### [Directions]
For the entries below, repeat exactly each line starting with the one that contains "-29,7 +29,7 @@" and going on through the one that contains "SVG stroke. |", and no others.

### [Dataset entries]
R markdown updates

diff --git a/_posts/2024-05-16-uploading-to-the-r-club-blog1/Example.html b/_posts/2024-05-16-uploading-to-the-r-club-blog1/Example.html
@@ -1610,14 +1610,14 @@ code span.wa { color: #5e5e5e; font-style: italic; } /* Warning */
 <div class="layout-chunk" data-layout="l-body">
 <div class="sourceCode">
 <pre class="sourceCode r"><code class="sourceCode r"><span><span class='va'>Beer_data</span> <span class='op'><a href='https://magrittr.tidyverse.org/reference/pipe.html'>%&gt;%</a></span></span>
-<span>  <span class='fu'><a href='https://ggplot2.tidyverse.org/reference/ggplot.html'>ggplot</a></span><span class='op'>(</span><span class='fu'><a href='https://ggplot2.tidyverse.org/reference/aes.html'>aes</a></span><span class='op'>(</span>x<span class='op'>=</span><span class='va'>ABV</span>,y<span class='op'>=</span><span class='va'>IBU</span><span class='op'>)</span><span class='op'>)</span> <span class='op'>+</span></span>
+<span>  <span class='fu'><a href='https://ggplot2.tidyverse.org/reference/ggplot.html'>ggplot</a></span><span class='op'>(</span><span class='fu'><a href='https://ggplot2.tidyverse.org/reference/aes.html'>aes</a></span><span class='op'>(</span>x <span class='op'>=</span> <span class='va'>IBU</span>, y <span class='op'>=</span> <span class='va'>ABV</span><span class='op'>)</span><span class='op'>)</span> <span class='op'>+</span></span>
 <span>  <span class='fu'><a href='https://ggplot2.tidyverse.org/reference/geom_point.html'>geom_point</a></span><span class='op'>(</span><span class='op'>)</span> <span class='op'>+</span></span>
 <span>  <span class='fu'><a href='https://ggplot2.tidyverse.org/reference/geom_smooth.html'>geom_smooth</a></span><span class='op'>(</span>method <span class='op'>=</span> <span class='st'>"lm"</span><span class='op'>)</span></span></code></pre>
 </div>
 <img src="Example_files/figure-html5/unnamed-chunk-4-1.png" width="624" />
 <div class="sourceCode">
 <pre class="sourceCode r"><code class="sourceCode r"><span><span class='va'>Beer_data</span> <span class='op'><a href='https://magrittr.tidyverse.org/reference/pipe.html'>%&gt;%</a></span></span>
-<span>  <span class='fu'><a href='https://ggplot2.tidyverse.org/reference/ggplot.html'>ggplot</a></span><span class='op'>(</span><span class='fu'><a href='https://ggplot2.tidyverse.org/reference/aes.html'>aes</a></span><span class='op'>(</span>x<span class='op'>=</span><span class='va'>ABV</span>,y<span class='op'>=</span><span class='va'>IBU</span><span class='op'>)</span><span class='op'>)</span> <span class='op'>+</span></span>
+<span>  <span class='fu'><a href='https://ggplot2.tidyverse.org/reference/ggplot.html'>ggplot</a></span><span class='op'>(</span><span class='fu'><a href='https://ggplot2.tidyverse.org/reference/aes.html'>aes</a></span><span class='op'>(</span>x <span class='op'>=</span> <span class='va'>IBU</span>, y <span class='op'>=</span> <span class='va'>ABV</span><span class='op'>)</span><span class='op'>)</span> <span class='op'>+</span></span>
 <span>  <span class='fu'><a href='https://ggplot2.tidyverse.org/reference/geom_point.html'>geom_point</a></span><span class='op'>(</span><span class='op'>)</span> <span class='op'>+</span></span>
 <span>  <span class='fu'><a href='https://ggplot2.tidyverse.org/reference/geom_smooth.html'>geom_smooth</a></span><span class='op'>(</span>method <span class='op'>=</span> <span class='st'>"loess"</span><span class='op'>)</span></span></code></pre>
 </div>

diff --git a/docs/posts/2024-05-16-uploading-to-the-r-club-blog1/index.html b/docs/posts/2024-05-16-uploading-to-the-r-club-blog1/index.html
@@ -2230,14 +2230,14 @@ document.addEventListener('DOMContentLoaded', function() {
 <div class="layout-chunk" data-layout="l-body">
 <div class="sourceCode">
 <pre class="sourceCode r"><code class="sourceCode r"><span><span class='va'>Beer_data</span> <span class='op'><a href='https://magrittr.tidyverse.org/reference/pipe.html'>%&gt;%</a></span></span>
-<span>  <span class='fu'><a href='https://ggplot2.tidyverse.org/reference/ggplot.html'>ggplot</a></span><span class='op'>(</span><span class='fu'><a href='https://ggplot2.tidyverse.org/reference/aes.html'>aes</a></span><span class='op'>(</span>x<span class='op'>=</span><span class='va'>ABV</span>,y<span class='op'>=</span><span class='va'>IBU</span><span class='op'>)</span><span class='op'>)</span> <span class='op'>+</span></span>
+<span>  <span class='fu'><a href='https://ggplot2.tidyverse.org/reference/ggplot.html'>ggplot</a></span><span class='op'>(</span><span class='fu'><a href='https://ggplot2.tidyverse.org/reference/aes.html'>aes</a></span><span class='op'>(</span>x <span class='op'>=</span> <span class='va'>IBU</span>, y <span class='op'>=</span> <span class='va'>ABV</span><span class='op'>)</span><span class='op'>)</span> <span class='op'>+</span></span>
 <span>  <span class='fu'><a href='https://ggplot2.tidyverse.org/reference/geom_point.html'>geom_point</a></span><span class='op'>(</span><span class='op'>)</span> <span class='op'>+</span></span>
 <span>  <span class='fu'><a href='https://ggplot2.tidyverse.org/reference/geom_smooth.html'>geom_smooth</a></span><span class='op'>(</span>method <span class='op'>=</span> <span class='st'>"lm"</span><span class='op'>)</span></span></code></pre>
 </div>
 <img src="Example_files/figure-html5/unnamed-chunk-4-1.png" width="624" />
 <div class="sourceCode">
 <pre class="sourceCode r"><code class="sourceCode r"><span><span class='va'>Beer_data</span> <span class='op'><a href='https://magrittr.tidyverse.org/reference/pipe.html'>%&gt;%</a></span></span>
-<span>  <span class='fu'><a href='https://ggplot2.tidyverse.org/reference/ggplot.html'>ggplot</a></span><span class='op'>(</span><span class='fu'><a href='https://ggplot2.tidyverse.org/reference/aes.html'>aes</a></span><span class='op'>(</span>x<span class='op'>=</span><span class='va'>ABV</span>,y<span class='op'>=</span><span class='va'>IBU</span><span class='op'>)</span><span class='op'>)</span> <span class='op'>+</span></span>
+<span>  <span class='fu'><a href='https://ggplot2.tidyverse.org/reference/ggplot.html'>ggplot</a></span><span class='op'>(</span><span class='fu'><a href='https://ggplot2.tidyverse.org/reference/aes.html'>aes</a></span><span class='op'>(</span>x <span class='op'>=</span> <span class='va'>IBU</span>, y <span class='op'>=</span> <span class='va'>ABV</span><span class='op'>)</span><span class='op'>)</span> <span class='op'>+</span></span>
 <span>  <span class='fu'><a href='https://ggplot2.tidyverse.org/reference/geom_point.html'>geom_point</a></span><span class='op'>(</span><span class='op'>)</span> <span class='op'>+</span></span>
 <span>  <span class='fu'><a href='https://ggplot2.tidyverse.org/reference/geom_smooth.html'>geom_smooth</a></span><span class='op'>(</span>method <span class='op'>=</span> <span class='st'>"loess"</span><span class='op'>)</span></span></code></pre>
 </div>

==

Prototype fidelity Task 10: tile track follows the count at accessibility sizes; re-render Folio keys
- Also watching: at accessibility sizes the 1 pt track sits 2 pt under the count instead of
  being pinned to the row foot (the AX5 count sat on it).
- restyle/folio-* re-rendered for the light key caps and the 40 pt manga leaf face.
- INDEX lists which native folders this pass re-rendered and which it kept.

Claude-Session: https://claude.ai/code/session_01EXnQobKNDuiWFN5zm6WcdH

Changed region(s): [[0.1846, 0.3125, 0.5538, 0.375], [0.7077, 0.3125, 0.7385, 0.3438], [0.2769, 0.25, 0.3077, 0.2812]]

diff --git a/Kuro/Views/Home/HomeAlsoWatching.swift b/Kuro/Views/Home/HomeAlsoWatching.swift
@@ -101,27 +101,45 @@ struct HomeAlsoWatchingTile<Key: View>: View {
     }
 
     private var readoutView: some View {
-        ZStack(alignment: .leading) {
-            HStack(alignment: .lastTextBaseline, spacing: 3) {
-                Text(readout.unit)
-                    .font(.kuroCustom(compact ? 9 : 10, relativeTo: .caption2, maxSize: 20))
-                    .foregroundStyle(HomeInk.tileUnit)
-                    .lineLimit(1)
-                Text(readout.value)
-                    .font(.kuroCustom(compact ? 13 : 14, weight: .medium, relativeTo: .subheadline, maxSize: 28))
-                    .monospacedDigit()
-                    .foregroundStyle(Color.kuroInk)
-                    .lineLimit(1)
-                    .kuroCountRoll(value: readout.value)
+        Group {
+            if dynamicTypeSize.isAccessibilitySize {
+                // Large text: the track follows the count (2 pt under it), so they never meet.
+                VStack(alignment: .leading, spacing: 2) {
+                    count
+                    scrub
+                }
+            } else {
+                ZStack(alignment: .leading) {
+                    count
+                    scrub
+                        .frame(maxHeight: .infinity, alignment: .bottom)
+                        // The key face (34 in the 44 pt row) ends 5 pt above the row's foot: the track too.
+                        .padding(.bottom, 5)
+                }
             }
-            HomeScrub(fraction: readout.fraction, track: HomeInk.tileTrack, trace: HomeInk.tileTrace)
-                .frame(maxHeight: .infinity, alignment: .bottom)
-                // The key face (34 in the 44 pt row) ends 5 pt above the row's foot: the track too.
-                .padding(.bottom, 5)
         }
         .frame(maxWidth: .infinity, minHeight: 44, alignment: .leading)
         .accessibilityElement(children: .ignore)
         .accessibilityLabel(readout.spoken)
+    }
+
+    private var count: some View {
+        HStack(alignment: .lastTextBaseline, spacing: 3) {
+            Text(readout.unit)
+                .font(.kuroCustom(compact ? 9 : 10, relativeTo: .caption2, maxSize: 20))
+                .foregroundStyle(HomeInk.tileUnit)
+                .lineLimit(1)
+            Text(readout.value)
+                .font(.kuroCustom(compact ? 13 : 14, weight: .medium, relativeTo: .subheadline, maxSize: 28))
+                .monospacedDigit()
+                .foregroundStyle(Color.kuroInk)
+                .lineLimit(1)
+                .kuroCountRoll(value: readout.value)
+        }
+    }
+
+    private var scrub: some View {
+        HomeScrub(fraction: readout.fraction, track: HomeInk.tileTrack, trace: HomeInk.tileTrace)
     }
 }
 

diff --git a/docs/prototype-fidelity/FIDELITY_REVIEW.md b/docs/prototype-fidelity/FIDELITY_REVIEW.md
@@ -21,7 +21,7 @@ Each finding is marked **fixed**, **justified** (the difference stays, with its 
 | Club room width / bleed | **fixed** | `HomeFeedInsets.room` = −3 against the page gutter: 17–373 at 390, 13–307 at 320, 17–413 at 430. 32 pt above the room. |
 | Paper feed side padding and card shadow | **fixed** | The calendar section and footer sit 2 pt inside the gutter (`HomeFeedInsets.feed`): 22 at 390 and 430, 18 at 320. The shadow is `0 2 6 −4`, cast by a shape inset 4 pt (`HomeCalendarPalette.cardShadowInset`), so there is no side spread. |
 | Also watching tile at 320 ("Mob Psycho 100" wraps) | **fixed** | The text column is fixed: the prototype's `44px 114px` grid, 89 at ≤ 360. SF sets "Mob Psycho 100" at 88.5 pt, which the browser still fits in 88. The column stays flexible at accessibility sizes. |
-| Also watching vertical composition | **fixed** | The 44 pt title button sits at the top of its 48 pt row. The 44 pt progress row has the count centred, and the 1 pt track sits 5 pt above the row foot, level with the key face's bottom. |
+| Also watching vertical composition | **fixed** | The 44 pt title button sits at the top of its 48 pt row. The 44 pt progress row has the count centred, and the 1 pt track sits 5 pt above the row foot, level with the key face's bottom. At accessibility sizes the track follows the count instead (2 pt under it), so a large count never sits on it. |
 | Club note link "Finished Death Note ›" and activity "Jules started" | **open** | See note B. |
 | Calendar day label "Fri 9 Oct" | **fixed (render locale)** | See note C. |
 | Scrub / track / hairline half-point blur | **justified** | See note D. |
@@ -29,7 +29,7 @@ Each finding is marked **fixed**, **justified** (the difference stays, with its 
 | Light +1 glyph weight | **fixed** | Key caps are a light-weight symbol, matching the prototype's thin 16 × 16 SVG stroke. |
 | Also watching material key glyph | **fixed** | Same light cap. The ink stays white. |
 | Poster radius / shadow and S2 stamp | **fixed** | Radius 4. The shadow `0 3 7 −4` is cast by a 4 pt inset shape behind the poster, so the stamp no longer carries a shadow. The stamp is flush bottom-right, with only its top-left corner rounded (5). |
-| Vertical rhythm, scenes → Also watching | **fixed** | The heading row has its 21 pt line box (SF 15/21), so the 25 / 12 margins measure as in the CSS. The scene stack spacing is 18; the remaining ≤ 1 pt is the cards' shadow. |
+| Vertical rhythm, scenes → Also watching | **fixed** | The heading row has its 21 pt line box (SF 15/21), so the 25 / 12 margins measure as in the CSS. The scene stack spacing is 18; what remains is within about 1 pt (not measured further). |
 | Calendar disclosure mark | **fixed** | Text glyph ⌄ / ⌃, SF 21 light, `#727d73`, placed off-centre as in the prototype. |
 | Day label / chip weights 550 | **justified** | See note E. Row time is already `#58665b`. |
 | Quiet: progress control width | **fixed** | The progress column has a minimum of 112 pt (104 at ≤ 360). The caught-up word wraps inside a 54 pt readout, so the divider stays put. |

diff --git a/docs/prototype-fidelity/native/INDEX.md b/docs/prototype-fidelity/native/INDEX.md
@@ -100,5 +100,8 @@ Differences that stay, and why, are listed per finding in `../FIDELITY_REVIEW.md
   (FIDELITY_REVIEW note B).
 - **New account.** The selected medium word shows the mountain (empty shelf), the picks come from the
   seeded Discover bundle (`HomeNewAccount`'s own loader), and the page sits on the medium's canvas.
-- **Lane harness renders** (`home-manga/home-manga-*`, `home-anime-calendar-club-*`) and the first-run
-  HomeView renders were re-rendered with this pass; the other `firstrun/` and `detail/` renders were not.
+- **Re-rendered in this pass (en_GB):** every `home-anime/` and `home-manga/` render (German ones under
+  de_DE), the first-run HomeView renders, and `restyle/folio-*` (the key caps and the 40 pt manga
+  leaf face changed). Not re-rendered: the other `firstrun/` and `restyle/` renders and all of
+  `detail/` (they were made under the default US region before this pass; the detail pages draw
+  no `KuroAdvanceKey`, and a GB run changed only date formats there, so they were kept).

### [Task output]
@@ -29,7 +29,7 @@ Each finding is marked **fixed**, **justified** (the difference stays, with its 
 | Light +1 glyph weight | **fixed** | Key caps are a light-weight symbol, matching the prototype's thin 16 × 16 SVG stroke. |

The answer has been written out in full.